Task to carry out => Give the number of lines in the data below that contain "width", with no other words.

[Stored dataset items]
+-------+
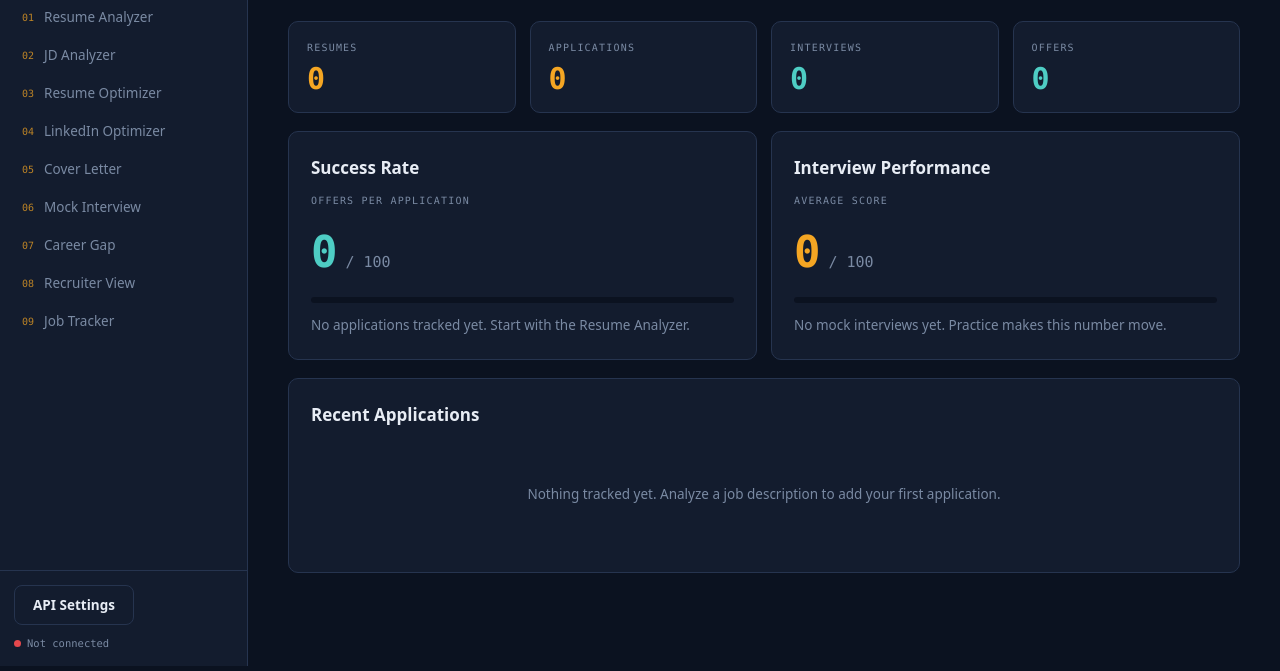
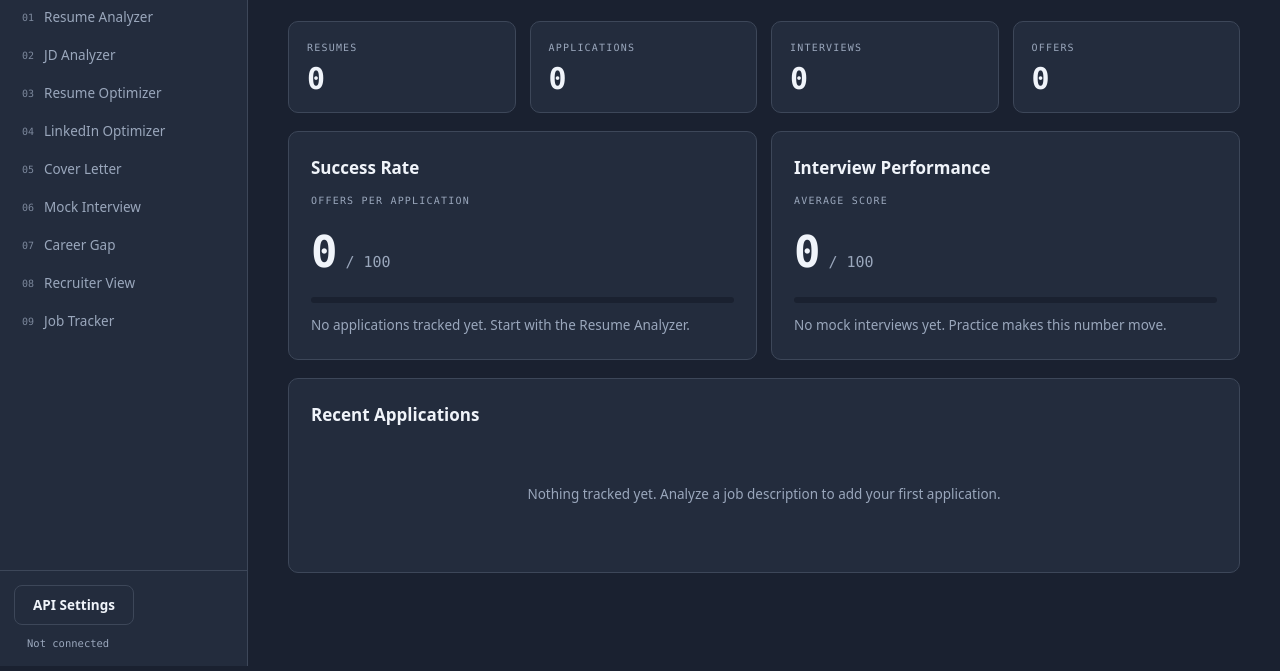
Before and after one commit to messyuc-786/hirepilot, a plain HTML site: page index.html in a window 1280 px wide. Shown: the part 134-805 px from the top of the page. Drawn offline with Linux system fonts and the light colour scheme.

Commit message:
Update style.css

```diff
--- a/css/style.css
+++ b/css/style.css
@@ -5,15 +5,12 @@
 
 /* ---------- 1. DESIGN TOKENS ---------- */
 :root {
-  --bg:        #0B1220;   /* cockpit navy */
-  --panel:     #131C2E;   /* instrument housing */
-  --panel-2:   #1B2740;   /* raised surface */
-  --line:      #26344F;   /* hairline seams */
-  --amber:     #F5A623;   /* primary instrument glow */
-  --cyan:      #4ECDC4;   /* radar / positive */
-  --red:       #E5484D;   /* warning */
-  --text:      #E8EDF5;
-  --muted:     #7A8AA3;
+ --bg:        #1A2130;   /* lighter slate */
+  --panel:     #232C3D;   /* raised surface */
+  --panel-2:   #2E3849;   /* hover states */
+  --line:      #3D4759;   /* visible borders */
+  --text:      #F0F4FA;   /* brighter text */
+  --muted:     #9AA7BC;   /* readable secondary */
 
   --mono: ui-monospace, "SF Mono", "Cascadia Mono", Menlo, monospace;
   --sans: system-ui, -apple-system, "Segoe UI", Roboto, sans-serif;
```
+-------+
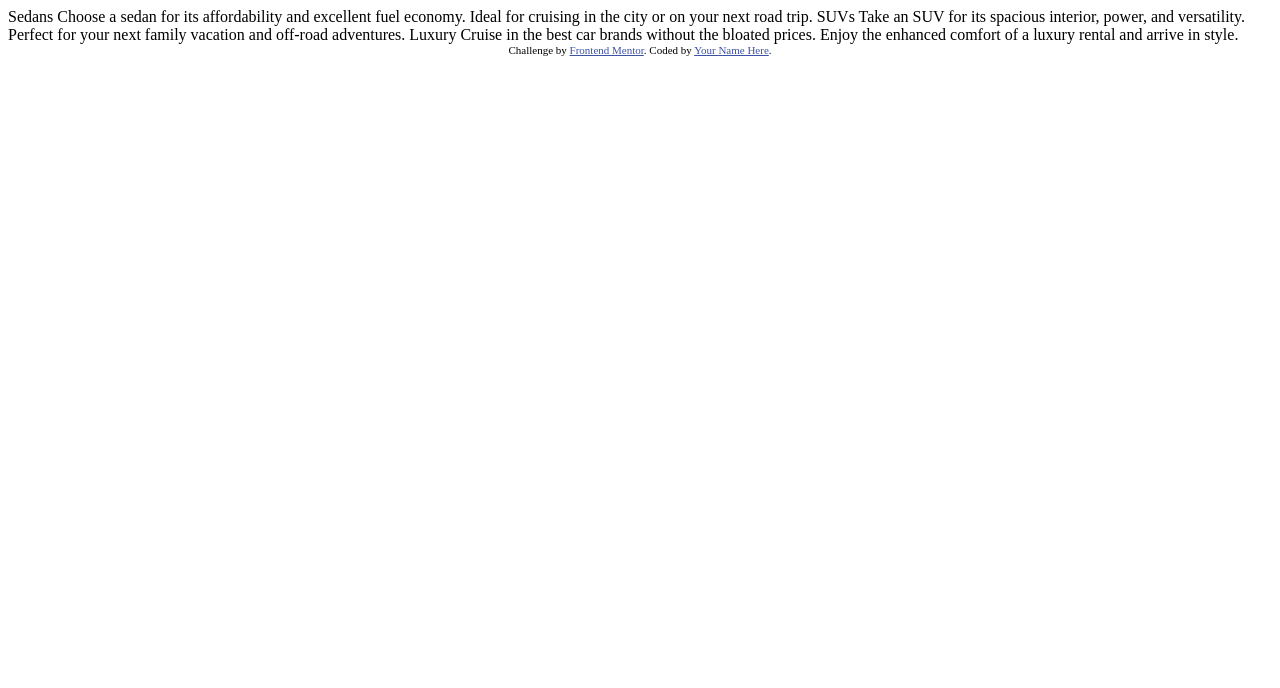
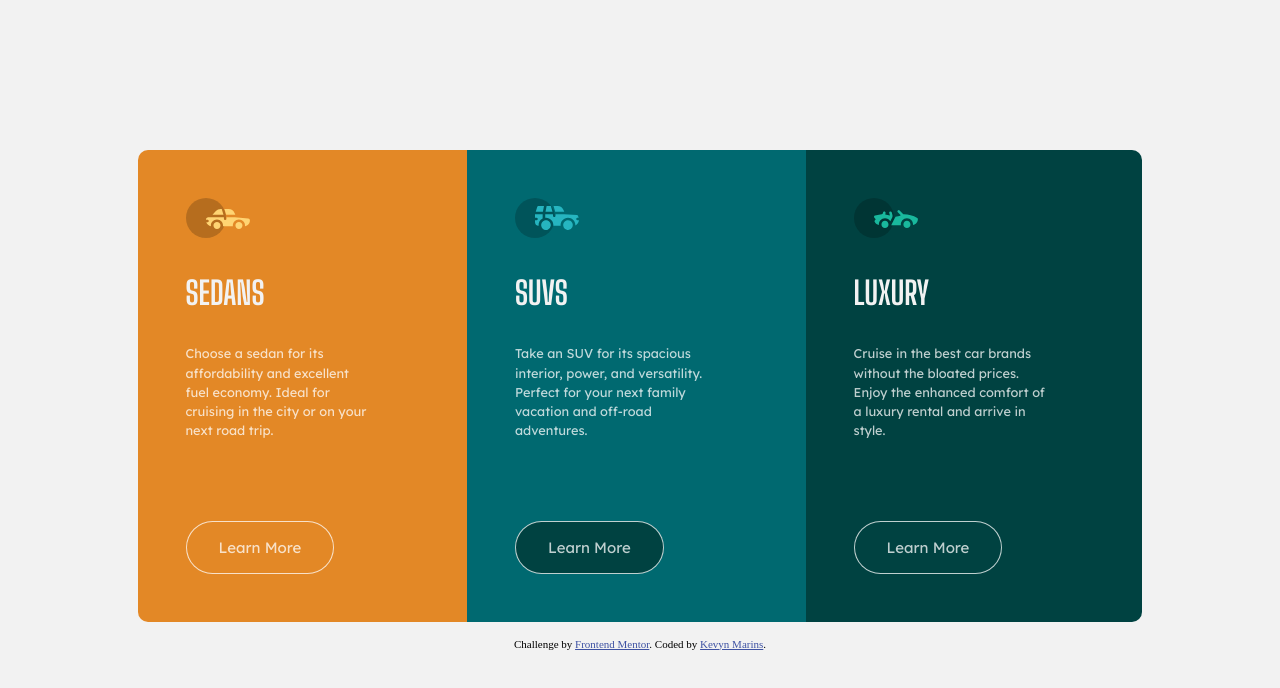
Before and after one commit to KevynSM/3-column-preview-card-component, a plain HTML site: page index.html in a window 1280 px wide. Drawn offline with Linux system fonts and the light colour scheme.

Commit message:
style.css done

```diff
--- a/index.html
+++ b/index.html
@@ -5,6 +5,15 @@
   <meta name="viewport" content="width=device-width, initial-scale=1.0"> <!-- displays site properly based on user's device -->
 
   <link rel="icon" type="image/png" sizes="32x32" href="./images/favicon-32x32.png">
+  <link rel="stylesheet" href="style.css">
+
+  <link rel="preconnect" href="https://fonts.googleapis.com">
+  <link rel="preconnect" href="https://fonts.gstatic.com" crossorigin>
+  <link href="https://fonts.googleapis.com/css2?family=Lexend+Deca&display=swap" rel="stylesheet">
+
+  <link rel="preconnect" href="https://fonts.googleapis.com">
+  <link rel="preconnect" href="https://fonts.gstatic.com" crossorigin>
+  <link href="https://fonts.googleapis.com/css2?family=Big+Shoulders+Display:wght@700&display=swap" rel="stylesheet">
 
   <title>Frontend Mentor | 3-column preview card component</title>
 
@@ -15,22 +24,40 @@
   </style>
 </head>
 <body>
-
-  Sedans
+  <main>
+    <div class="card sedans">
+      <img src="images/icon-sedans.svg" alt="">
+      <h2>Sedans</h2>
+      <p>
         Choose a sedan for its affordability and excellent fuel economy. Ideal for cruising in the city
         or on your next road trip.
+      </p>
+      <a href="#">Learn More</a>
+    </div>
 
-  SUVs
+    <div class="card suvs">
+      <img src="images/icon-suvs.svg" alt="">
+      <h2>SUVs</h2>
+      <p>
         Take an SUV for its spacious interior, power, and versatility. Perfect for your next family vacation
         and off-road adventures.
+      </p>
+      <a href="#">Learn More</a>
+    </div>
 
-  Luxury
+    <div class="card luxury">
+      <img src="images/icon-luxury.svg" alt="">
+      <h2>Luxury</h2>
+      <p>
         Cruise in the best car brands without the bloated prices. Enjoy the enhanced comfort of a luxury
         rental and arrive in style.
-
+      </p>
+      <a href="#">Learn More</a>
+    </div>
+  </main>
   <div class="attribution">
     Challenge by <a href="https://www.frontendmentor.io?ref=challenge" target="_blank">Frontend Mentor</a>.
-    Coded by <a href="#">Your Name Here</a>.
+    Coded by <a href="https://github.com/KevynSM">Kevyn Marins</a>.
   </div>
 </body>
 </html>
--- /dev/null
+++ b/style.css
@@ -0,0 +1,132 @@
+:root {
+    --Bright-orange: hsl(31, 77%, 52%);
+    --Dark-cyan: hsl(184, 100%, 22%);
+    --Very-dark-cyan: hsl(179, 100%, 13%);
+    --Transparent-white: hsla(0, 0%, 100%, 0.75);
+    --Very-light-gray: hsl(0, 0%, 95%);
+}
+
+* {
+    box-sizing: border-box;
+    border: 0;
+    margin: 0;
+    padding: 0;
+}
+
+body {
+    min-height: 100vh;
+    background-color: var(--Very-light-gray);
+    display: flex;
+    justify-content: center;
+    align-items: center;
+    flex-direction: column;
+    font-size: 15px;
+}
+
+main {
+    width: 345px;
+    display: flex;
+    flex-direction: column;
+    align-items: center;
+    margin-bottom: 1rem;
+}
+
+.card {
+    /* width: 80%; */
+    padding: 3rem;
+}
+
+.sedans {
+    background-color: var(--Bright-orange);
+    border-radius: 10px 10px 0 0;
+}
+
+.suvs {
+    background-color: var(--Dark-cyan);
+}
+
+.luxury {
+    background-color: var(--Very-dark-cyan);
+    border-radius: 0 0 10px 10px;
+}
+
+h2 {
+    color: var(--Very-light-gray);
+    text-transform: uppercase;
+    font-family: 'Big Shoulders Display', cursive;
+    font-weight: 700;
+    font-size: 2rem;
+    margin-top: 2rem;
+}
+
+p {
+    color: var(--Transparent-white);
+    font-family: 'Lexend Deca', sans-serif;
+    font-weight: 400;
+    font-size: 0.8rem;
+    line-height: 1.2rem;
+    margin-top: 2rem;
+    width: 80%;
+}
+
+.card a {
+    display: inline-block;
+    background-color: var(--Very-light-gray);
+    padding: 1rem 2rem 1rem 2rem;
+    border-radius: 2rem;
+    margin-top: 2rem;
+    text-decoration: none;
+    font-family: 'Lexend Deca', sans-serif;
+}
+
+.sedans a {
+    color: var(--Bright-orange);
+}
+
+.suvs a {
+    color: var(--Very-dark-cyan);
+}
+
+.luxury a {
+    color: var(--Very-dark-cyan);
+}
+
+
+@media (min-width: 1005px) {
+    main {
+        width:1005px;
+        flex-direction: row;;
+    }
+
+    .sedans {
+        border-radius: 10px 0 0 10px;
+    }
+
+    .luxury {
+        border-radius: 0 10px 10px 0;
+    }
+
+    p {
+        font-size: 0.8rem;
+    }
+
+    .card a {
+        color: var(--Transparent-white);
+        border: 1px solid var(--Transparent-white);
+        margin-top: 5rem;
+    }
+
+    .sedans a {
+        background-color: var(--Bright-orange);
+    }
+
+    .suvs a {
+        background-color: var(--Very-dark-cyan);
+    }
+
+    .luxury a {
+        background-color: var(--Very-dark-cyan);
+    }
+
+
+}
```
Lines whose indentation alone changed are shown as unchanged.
+-------+
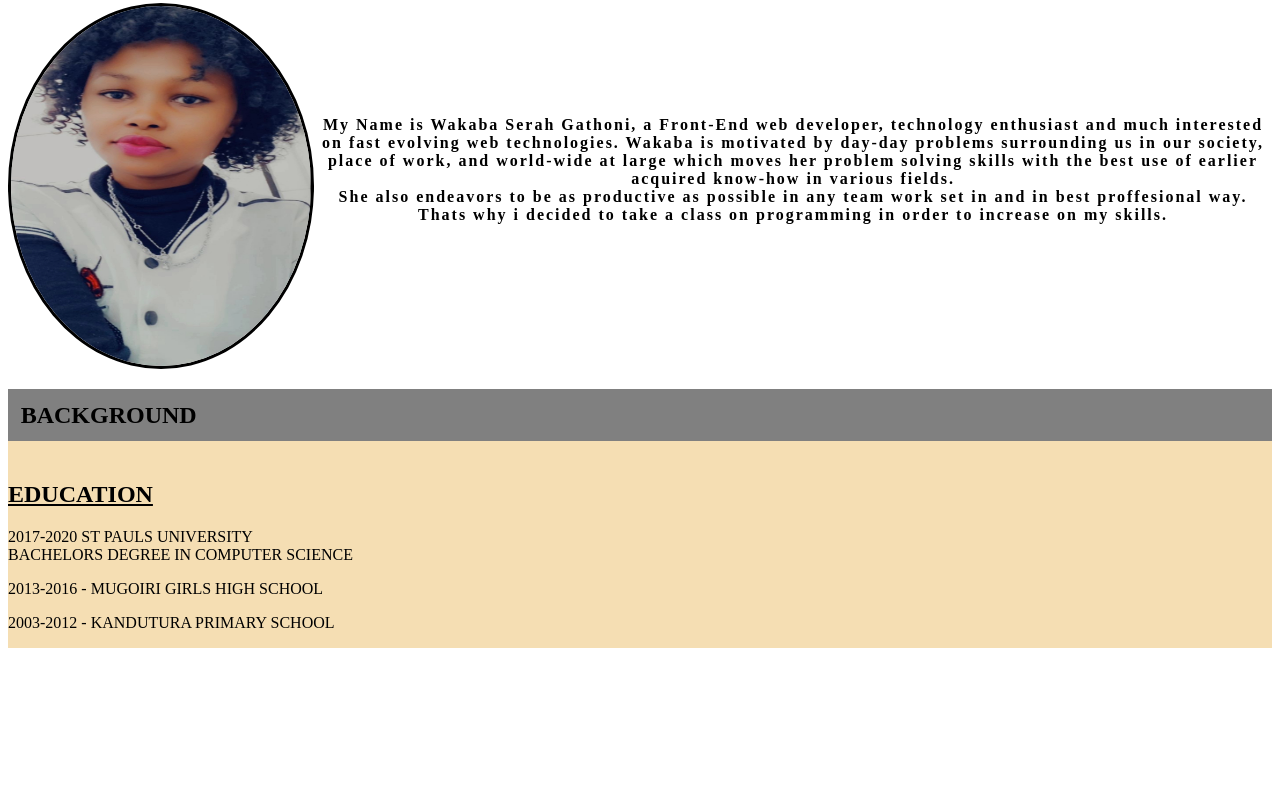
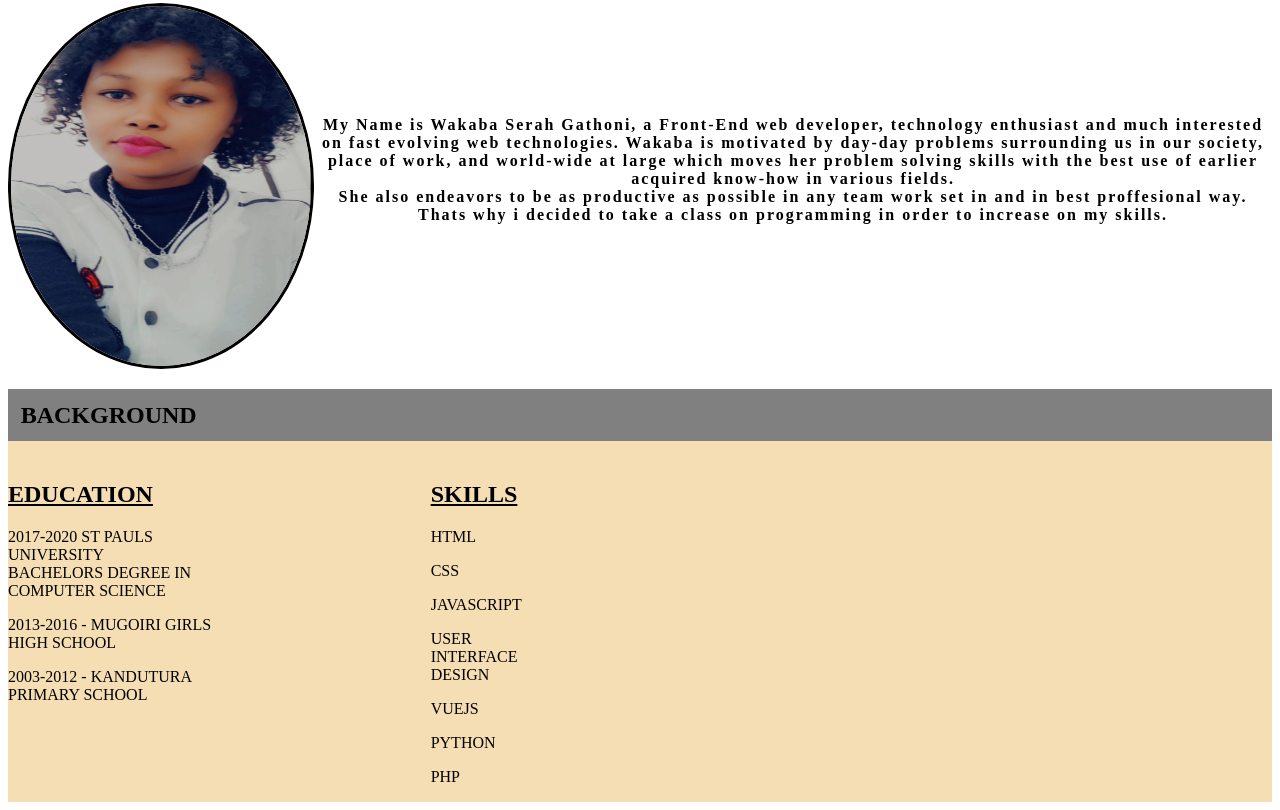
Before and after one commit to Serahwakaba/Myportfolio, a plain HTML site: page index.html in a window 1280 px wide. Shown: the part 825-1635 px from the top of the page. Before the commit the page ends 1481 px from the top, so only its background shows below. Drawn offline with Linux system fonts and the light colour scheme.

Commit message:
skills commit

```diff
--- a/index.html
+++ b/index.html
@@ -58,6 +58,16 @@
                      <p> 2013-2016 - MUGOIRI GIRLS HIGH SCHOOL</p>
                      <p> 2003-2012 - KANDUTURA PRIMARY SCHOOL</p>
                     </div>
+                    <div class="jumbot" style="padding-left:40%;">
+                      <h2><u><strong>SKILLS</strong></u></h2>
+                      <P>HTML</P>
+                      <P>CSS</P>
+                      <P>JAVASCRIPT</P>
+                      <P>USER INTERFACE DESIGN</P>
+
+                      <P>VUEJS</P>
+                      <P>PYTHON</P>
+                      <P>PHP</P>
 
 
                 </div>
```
+-------+
Response area => 6